For over two centuries, Australian landholders have invested in and managed properties for production and sale of agricultural commodities within various market arrangements that have ultimately focussed on production with less consideration of the value of natural capital used.
Landholders recognise the need to protect the natural capital that underpins their production systems; however, there is little recompense for the services the natural systems on their properties deliver to society. Furthermore, there is little acknowledgement of landholders who actively make improvement to their land to increase the value of their natural capital.
The ‘command and control’ regulatory approach under the EPBC Act has proven inefficient and inadequate in protecting matters of national environmental significance. The NFF is seeking a paradigm shift towards market-based instruments as a more efficient method of protecting the environment.
As farmers manage 51 per cent of Australia’s land mass, they are in the best position to manage the land sustainably and protect the environment, and should be encouraged to do so. Farmers need to be paid fair and equitable returns for the products and services their properties provide.
The NFF has a goal of $100 billion farm gate value by 2030 of which the net benefit for ecosystems services is equal to 5% of farm revenue.

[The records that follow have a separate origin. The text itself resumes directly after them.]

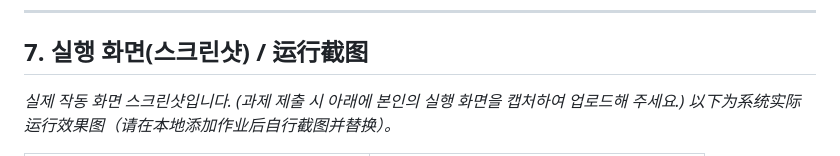
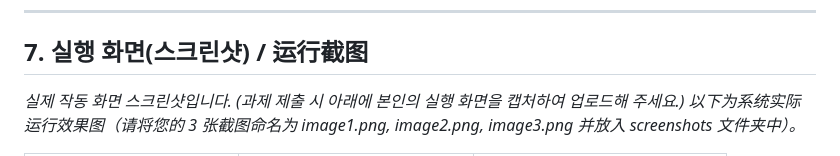
Before and after one commit to liuxiaowen332-source/LXWLMS, a Markdown page: README.md, the part around one of its changes. GitHub-like rendering.

```diff
--- a/README.md
+++ b/README.md
@@ -87,5 +87,5 @@
 ## 7. 실행 화면(스크린샷) / 运行截图
 
 *실제 작동 화면 스크린샷입니다. (과제 제출 시 아래에 본인의 실행 화면을 캡처하여 업로드해 주세요.)*
-*以下为系统实际运行效果图（请在本地添加作业后自行截图并替换）。*
+*以下为系统实际运行效果图（请将您的 3 张截图命名为 image1.png, image2.png, image3.png 并放入 screenshots 文件夹中）。*
 
```
Also changed, not shown: other parts of README.md (+3 -3 lines).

That would total $5 billion by 2030.
To view the NFF’s policy position on natural capital: click here